To put it simply, SDRs are basically coupons that countries can then buy or sell with other countries for hard currency such as dollars, pounds, or euros, when they need immediate funds to acquire essential supplies and support their economies.
But a strange thing happens when SDRs are allocated — the wealthiest countries get the most, while the poorest countries get the least.
Why’s that? The IMF distributes these reserve assets to its 190 member countries in proportion to their IMF share and relative economic standing in the world economy. So richer countries get more SDRs, while poorer countries receive fewer.
The IMF's largest member is the US with SDRs worth about $118 billion, and the smallest member is Tuvalu, one of the smallest and poorest nations in the world, with an SDR quota of around $3.5 million. But Tuvalu is literally sinking in the fight against climate change and needs urgent support, now.
In other words, the countries that most need assistance get the least support from the IMF.
The last time SDRs were handed out was in August 2021, when the IMF released $650 billion to support the global economic recovery from the COVID-19 pandemic.
Of that $650 billion disbursed, G20 countries received a whopping $442.8 billion (68% of the total), while the poorest 44 countries received just $45.5 billion (7%) of the total.
Fortunately, there’s a way to remedy this inequity: wealthy countries are able to channel their SDRs to poorer ones. So richer countries that don’t need access to that financing can give them to countries that desperately do.
In the face of the immense impacts of the pandemic, organizations and campaigners are calling on wealthy countries to do exactly this, which is a form of aid that costs donating countries only a small annual interest rate. In fact, the global ambition set at the G20 in 2021 was to disperse $100 billion through the voluntary channeling of special drawing rights.
But that $100 billion target has not yet been met. As of February 2023, the total of reported combined pledges was around $87 billion.
While the COVID-19 pandemic had a colossal impact on economies worldwide, the ongoing economic and social impacts combined with the climate crisis have the potential to end the global economy. Full stop.

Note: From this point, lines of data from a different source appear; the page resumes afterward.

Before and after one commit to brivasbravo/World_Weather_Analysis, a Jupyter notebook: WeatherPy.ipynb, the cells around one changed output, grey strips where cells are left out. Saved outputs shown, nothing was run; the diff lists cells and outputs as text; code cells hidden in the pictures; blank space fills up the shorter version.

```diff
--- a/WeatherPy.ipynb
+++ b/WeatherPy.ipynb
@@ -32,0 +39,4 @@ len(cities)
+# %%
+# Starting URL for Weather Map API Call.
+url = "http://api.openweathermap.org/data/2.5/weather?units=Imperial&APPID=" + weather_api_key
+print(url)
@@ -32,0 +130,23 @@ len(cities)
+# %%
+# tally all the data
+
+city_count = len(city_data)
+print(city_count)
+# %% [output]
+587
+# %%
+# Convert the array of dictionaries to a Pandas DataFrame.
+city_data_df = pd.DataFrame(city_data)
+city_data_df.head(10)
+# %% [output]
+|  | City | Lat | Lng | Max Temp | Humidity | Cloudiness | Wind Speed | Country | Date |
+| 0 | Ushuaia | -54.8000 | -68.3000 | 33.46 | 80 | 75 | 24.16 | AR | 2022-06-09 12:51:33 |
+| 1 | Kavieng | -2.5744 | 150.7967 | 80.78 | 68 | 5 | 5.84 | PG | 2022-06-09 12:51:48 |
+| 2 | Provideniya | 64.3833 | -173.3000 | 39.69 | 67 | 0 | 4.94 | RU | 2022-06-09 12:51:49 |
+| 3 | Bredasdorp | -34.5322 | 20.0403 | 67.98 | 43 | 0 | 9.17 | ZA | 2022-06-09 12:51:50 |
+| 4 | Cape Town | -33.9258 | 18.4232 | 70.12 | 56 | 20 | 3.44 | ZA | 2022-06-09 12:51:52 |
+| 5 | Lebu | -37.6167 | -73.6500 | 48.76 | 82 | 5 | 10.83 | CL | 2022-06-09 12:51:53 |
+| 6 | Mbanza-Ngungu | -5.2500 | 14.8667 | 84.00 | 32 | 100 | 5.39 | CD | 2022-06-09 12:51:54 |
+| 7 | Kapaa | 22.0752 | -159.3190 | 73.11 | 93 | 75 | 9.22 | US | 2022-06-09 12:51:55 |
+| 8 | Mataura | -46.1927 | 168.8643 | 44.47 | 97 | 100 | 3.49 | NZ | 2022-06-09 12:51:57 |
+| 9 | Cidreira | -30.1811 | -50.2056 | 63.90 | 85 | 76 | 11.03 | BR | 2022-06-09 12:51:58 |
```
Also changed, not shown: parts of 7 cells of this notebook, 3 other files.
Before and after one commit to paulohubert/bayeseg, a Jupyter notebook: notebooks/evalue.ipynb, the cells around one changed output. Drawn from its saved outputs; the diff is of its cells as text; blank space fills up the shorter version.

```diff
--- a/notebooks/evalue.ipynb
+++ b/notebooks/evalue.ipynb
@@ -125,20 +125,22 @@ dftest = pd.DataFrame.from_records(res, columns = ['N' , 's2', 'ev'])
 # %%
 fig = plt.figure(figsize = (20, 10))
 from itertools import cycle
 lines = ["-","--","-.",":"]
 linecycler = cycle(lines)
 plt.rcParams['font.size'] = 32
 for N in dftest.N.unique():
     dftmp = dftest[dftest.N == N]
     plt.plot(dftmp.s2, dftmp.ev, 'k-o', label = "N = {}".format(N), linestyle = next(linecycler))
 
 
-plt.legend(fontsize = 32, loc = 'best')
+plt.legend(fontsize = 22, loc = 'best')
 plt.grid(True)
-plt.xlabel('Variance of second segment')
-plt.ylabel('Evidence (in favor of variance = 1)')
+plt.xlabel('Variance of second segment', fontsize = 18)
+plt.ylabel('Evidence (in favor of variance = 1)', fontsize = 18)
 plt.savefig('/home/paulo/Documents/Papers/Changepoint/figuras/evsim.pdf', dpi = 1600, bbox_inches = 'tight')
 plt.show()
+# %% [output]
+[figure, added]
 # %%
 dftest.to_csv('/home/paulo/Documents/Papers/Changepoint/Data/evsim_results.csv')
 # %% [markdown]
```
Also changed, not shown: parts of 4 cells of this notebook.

Urgent global financial reform is necessary and the reallocation of SDRs is an important part of that. You can support the call to ensure lower-income countries have the support they need to protect those most impacted by poverty and climate change by urging key governments to step up and reallocate their SDRs.